[[ Data records, beginning ]]
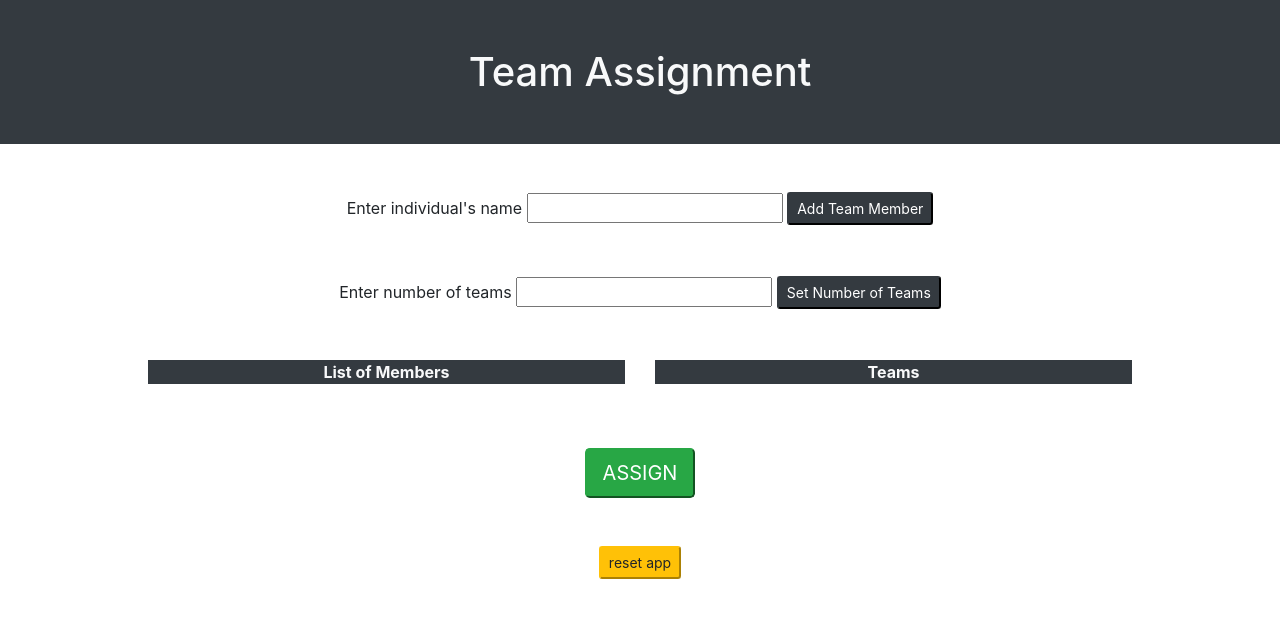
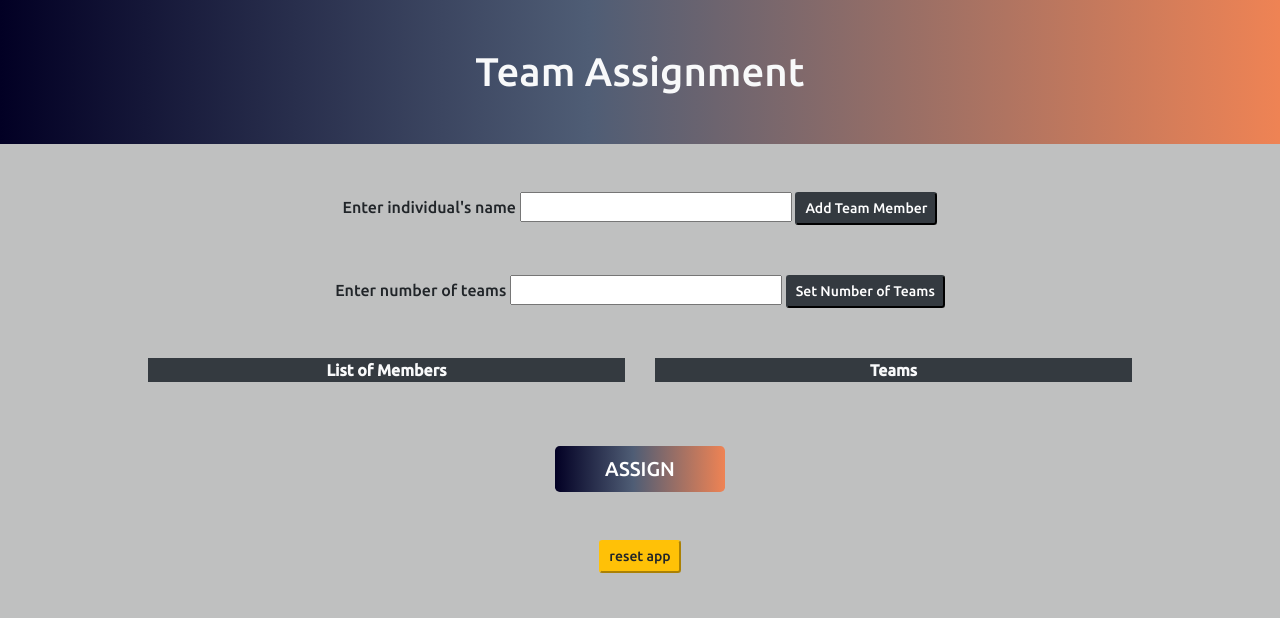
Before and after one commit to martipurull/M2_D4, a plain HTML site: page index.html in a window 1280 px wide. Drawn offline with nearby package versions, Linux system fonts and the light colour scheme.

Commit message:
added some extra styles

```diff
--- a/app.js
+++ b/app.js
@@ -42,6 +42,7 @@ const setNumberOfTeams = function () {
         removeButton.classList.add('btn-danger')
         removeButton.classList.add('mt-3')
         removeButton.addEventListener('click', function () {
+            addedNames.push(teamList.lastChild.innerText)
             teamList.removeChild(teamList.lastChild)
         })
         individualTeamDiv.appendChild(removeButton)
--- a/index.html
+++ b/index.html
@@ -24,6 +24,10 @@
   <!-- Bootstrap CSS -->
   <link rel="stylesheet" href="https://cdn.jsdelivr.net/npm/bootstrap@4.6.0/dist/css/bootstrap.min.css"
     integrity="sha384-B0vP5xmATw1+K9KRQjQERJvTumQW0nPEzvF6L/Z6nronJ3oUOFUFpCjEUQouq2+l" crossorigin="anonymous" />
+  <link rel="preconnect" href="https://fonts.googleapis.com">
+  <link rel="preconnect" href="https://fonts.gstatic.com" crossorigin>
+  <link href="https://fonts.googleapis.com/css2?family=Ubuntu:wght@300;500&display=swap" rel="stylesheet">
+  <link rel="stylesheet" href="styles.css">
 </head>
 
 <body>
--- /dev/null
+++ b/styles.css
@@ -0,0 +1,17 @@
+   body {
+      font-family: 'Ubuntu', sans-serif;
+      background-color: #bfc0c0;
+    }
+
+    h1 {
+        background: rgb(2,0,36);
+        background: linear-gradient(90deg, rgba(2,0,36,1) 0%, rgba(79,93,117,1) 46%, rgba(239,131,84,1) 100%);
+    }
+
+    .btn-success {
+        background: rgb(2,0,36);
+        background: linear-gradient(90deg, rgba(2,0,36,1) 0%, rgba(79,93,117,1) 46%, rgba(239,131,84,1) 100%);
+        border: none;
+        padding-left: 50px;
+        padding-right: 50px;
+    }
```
[[ Data records, end ]]
* _Your assignment_
Omit all images when repeating the data above exactly.

* _Response area_
Before and after one commit to martipurull/M2_D4, a plain HTML site: page index.html in a window 1280 px wide. Drawn offline with nearby package versions, Linux system fonts and the light colour scheme.

Commit message:
added some extra styles

```diff
--- a/app.js
+++ b/app.js
@@ -42,6 +42,7 @@ const setNumberOfTeams = function () {
         removeButton.classList.add('btn-danger')
         removeButton.classList.add('mt-3')
         removeButton.addEventListener('click', function () {
+            addedNames.push(teamList.lastChild.innerText)
             teamList.removeChild(teamList.lastChild)
         })
         individualTeamDiv.appendChild(removeButton)
--- a/index.html
+++ b/index.html
@@ -24,6 +24,10 @@
   <!-- Bootstrap CSS -->
   <link rel="stylesheet" href="https://cdn.jsdelivr.net/npm/bootstrap@4.6.0/dist/css/bootstrap.min.css"
     integrity="sha384-B0vP5xmATw1+K9KRQjQERJvTumQW0nPEzvF6L/Z6nronJ3oUOFUFpCjEUQouq2+l" crossorigin="anonymous" />
+  <link rel="preconnect" href="https://fonts.googleapis.com">
+  <link rel="preconnect" href="https://fonts.gstatic.com" crossorigin>
+  <link href="https://fonts.googleapis.com/css2?family=Ubuntu:wght@300;500&display=swap" rel="stylesheet">
+  <link rel="stylesheet" href="styles.css">
 </head>
 
 <body>
--- /dev/null
+++ b/styles.css
@@ -0,0 +1,17 @@
+   body {
+      font-family: 'Ubuntu', sans-serif;
+      background-color: #bfc0c0;
+    }
+
+    h1 {
+        background: rgb(2,0,36);
+        background: linear-gradient(90deg, rgba(2,0,36,1) 0%, rgba(79,93,117,1) 46%, rgba(239,131,84,1) 100%);
+    }
+
+    .btn-success {
+        background: rgb(2,0,36);
+        background: linear-gradient(90deg, rgba(2,0,36,1) 0%, rgba(79,93,117,1) 46%, rgba(239,131,84,1) 100%);
+        border: none;
+        padding-left: 50px;
+        padding-right: 50px;
+    }
```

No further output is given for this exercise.